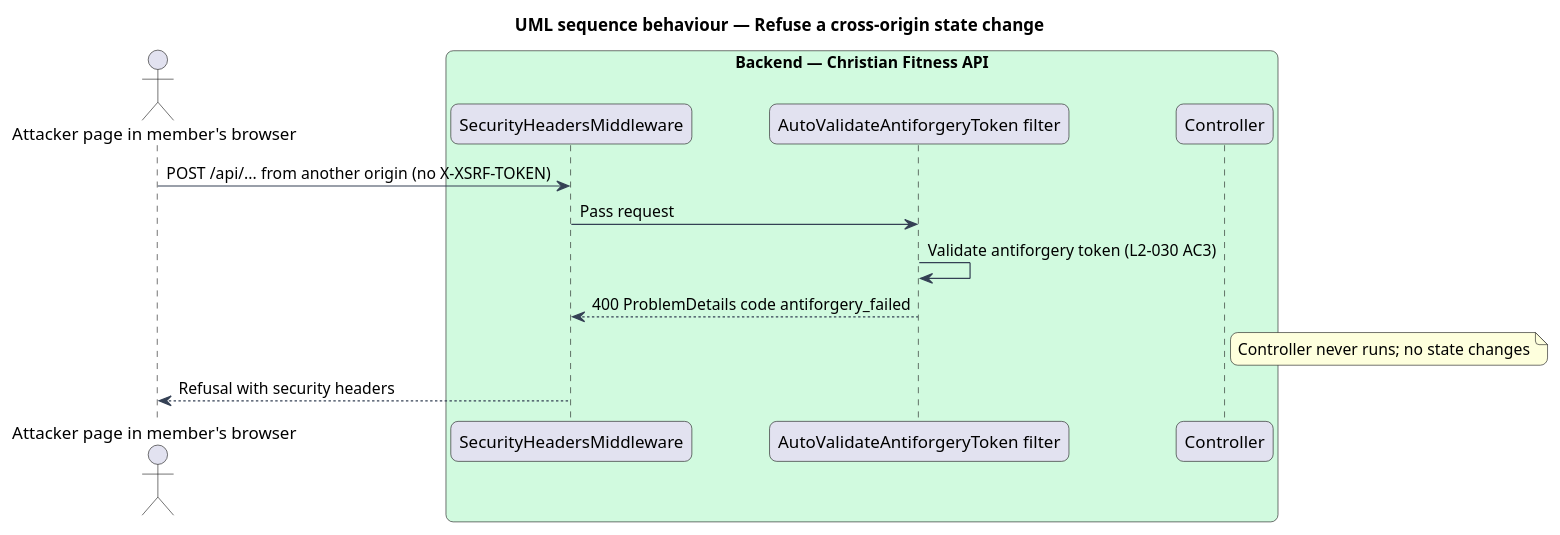
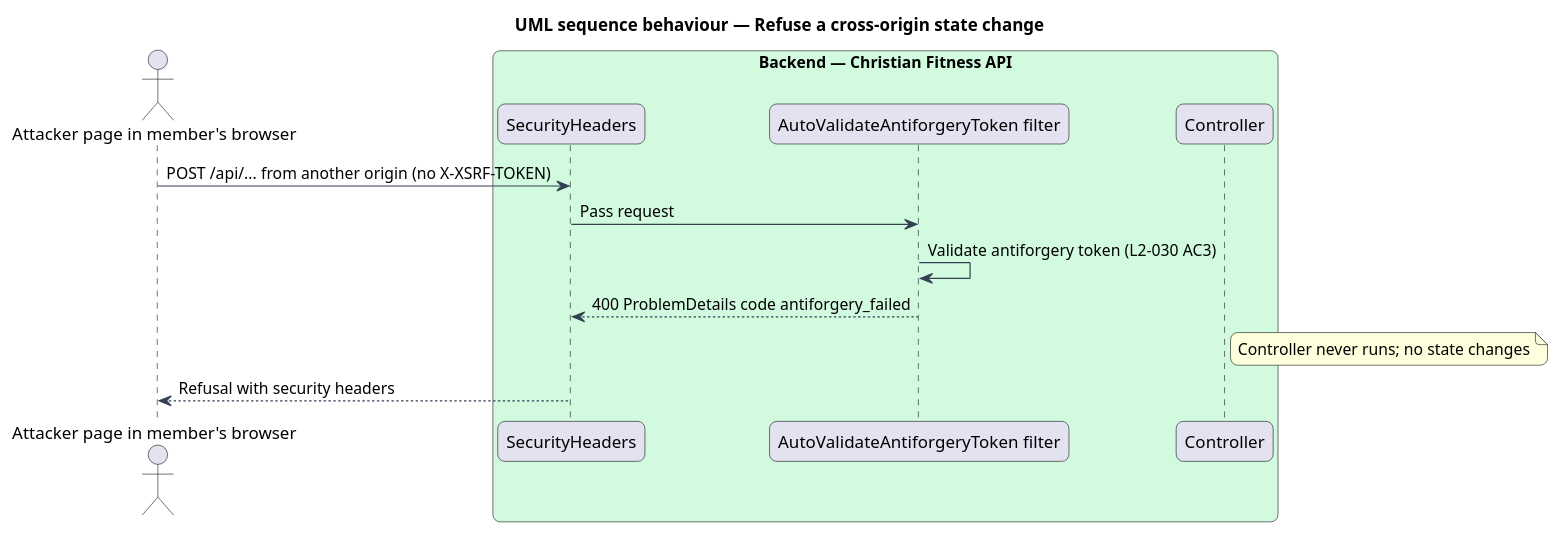
One commit to QuinntyneBrown/christian-fitness changed the diagram in docs/detailed-designs/security/secure-sessions/diagrams/sequence-cross-origin-refused.puml. Above: the diagram before and after it, drawn with PlantUML. The commit also changed 10 other files, not shown here.

```diff
--- a/docs/detailed-designs/security/secure-sessions/diagrams/sequence-cross-origin-refused.puml
+++ b/docs/detailed-designs/security/secure-sessions/diagrams/sequence-cross-origin-refused.puml
@@ -1,29 +1,29 @@
 @startuml
 title UML sequence behaviour — Refuse a cross-origin state change
 skinparam backgroundColor #FFFFFF
 skinparam shadowing false
 skinparam roundcorner 12
 skinparam defaultFontName Arial
 skinparam ArrowColor #344054
 skinparam rectangle {
   BorderColor #344054
   FontColor #101828
 }
 skinparam package {
   BorderColor #667085
   FontColor #101828
   BackgroundColor #F9FAFB
 }
 actor "Attacker page in member's browser" as actor
 box "Backend — Christian Fitness API" #D1FADF
-  participant "SecurityHeadersMiddleware" as hdr
+  participant "SecurityHeaders" as hdr
   participant "AutoValidateAntiforgeryToken filter" as af
   participant "Controller" as ctrl
 end box
 actor -> hdr : POST /api/... from another origin (no X-XSRF-TOKEN)
 hdr -> af : Pass request
 af -> af : Validate antiforgery token (L2-030 AC3)
 af --> hdr : 400 ProblemDetails code antiforgery_failed
 note right of ctrl : Controller never runs; no state changes
 hdr --> actor : Refusal with security headers
 @enduml
```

####################

▶ _Exercise description_: All of the data should come back exactly as written, but without pictures.

▶ _Written solution_:
One commit to QuinntyneBrown/christian-fitness changed the diagram in docs/detailed-designs/security/secure-sessions/diagrams/sequence-cross-origin-refused.puml. Above: the diagram before and after it, drawn with PlantUML. The commit also changed 10 other files, not shown here.

```diff
--- a/docs/detailed-designs/security/secure-sessions/diagrams/sequence-cross-origin-refused.puml
+++ b/docs/detailed-designs/security/secure-sessions/diagrams/sequence-cross-origin-refused.puml
@@ -1,29 +1,29 @@
 @startuml
 title UML sequence behaviour — Refuse a cross-origin state change
 skinparam backgroundColor #FFFFFF
 skinparam shadowing false
 skinparam roundcorner 12
 skinparam defaultFontName Arial
 skinparam ArrowColor #344054
 skinparam rectangle {
   BorderColor #344054
   FontColor #101828
 }
 skinparam package {
   BorderColor #667085
   FontColor #101828
   BackgroundColor #F9FAFB
 }
 actor "Attacker page in member's browser" as actor
 box "Backend — Christian Fitness API" #D1FADF
-  participant "SecurityHeadersMiddleware" as hdr
+  participant "SecurityHeaders" as hdr
   participant "AutoValidateAntiforgeryToken filter" as af
   participant "Controller" as ctrl
 end box
 actor -> hdr : POST /api/... from another origin (no X-XSRF-TOKEN)
 hdr -> af : Pass request
 af -> af : Validate antiforgery token (L2-030 AC3)
 af --> hdr : 400 ProblemDetails code antiforgery_failed
 note right of ctrl : Controller never runs; no state changes
 hdr --> actor : Refusal with security headers
 @enduml
```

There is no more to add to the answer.